نتیجه گیری انگلیسی
In this paper, we investigate the extent of integration with the world market of the real estate markets of the US, UK, Japan, Australia and the UAE, taking into account the effect of the Global Financial Crisis. As a proxy for the level of integration, we estimate the beta based on an international capital asset pricing model. We utilise a case-wise bootstrap method — an approach that performs better than standard methods especially for data that are generated during crisis with non-normality and increased time-varying volatility. The estimated beta is statistically significant in all models for the US, UK, Japan and Australia but not for the UAE. Japan, the US and the UK are the most integrated globally, while the UAE is not integrated at all with the world market. The former markets are the biggest and most internationalised real estate markets in the whole world, while the latter, although considered the most internationalised, active and transparent market in the Middle East region, is still a developing market. The results also show that the US real estate market crisis had different impacts on the extent of integration of real estate markets with the world market. The UAE, Australian and US real estate markets became more globally integrated while the Japanese market was less integrated, although in the case of the US, it was only with the world equity market and not with the world real estate market.
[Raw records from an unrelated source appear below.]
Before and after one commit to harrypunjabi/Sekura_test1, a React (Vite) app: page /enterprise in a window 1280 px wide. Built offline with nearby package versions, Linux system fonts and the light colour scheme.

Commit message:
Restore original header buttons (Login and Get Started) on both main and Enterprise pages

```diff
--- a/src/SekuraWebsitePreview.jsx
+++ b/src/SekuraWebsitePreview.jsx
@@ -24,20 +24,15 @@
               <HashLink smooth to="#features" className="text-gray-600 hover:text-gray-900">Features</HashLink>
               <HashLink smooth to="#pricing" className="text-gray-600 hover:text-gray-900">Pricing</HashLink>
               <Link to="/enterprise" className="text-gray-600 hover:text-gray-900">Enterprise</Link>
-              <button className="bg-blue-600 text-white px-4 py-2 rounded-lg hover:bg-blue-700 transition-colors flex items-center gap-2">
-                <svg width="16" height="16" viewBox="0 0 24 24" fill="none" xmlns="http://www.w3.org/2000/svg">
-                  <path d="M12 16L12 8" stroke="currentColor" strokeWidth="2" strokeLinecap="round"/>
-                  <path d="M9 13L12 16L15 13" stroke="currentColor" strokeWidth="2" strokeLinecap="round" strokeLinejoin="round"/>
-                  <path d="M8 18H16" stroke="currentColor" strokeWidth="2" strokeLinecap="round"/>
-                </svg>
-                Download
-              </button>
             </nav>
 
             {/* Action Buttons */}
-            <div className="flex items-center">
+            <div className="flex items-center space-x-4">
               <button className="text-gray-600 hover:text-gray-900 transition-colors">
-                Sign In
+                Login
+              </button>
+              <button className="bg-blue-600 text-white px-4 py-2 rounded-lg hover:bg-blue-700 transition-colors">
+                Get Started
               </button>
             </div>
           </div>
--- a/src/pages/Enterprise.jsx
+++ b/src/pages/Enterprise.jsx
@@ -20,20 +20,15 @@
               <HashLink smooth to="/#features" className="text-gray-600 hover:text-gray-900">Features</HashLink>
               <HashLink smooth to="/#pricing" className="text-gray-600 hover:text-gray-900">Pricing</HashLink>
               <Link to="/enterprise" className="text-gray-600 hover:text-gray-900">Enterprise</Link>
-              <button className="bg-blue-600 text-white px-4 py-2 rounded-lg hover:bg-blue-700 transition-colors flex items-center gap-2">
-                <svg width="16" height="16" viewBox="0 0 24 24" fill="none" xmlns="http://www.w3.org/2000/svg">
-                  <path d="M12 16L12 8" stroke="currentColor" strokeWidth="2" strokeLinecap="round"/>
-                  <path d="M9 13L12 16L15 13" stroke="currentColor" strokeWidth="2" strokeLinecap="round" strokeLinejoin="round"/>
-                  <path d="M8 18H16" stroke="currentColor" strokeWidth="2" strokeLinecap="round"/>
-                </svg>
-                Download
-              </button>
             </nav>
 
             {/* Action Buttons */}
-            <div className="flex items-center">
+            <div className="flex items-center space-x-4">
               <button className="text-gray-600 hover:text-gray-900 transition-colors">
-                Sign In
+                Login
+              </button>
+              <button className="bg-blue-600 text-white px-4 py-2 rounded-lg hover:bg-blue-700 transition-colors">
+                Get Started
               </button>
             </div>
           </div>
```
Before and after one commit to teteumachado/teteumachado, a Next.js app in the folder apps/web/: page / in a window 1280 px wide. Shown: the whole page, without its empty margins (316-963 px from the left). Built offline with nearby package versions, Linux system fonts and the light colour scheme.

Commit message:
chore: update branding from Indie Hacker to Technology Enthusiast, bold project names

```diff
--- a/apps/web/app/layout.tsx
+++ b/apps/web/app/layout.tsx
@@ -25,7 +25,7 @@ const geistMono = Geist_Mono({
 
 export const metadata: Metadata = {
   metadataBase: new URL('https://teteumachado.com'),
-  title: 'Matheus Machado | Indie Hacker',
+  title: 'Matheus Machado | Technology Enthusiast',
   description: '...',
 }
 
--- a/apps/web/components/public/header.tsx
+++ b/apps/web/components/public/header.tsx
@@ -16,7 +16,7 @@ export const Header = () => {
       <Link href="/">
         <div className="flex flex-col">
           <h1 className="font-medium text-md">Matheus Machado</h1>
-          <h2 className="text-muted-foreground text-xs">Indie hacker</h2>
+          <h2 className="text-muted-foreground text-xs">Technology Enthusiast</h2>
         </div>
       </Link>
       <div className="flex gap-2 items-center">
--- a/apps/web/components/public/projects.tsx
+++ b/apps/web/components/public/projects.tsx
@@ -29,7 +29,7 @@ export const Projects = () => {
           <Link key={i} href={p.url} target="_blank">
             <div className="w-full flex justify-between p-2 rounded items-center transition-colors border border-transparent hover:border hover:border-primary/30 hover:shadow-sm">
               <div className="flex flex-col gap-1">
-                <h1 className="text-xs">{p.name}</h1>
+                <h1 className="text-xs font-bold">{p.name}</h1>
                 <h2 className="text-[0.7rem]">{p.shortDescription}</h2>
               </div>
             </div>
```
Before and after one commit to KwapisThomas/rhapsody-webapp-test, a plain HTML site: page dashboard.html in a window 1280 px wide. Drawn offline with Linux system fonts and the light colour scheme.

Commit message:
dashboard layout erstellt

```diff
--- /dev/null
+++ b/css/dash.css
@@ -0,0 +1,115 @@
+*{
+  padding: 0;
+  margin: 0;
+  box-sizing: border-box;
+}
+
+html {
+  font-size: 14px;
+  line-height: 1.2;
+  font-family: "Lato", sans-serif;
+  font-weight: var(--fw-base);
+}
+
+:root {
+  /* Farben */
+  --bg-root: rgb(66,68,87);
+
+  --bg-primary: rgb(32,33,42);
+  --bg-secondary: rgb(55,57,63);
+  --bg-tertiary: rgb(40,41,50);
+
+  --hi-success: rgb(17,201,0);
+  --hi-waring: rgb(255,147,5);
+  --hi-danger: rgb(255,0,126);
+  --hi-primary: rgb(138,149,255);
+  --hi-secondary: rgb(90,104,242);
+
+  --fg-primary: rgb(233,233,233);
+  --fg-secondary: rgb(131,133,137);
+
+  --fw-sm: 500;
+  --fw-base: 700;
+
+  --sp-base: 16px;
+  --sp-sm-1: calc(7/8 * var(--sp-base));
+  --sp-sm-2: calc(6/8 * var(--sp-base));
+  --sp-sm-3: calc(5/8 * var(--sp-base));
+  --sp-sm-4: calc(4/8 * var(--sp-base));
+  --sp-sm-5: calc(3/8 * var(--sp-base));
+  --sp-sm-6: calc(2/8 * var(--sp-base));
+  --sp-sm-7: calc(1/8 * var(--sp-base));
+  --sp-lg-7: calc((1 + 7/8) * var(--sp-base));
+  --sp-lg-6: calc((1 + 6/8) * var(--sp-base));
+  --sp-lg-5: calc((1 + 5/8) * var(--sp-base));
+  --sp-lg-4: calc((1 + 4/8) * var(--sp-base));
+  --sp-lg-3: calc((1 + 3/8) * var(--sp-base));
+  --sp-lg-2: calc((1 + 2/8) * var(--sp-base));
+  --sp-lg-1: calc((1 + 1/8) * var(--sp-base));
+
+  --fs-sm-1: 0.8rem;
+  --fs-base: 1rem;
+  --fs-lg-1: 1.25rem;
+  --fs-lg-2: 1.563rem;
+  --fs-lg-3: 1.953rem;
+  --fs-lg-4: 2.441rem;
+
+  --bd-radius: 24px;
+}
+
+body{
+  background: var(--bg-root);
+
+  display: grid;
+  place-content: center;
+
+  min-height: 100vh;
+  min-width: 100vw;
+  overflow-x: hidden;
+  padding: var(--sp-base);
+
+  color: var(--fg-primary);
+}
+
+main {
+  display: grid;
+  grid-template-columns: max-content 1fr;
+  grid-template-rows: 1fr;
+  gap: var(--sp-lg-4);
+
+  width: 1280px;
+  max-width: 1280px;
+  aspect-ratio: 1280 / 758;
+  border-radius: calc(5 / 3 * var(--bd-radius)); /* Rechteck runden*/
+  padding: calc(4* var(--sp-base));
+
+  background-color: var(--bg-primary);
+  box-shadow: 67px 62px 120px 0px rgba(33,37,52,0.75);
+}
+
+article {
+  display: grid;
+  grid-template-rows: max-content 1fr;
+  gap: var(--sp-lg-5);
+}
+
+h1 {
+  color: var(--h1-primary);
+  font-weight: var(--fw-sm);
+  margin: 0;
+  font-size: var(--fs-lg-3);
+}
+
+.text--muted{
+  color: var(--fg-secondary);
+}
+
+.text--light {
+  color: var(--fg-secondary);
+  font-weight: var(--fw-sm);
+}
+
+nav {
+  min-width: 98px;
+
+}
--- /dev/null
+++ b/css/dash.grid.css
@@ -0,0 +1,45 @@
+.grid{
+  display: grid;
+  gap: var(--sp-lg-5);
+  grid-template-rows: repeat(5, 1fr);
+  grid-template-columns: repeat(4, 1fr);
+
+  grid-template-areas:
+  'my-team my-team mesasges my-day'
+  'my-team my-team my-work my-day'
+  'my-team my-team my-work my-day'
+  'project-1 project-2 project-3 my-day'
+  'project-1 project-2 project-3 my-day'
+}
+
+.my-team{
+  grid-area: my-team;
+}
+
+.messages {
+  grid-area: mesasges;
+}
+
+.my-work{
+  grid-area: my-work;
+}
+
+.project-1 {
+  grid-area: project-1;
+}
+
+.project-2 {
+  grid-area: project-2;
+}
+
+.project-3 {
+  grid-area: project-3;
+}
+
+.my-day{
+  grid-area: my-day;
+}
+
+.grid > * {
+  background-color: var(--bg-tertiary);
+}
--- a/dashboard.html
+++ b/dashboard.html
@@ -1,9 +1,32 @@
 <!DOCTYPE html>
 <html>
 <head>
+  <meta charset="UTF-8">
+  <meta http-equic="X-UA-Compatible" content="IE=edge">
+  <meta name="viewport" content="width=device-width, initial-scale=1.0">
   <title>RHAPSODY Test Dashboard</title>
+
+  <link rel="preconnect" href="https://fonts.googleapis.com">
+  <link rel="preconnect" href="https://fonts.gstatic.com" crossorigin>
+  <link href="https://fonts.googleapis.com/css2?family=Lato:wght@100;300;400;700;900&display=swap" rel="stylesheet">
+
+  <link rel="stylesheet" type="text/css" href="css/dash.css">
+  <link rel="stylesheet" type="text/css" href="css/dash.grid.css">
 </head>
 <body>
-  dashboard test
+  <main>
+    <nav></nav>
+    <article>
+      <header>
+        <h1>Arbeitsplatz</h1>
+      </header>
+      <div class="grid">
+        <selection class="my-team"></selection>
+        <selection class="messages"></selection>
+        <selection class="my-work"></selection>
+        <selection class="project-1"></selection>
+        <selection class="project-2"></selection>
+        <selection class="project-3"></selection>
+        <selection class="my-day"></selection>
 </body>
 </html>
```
On the other hand, the real estate market of the UK was not significantly affected by the real estate crisis. The UAE was the market that was most impacted by the crisis. It was not integrated at all with the world market before the crisis but after the crisis it became integrated. The large increase in integration of the UAE real estate market with the world market after the crisis could have been the result of investors becoming more attracted to the UAE as a result of the plunge in real estate prices in that country during the crisis. During the crisis, the UAE real estate market was one of the most badly hit, particularly the Dubai emirate which even necessitated a bail out. This market has been establishing a reputation of being an open, transparent and international market and hence, it could have led to this market becoming a beneficiary of worldwide investors looking for higher returns in the real estate market. The increased integration of the US market with the world equity market after the real estate crisis would have been a consequence of the US real estate market becoming also a depressed industry with real estate prices plunging to very low levels. This attracted significant foreign investors looking for higher future returns in their portfolios which could have therefore increased the integration of the US real estate market with the world. Investors, however, would have gone into the real estate sector in the equity market, or the REIT, rather than into the physical market. In fact, with regard to the latter, there may have been a decrease in investments as the US real estate market became less integrated with the world real estate market. As with the US, Australia also became more integrated with the world market after the US real estate crisis. The Australian real estate market was not as greatly affected as the US and the UAE and hence, prices did not really plunge as much as those in the two countries. However, the Australian market has established a reputation of being a stable and less risky market (Bardhan et al., 2012) and hence, it could have been the beneficiary of investment money seeking refuge in more stable markets. The UK property market was also less affected by the real estate crisis and hence, did not suffer severe decreases in prices (Bardhan et al., 2012), and hence, its linkages with the world market after the GFC were not affected significantly. These results have important implications for investors and policymakers. These provide further confirmation that real estate markets, at least in the case of the major markets, are indeed integrated with the world market. Thus, international systematic risk plays a significant role in the pricing of real estate securities. This also implies that international contagion risk exists among real estate markets. Domestic real markets are therefore susceptible to shocks coming from foreign markets. If contagion risk is to be addressed, this requires the international cooperation among financial regulators.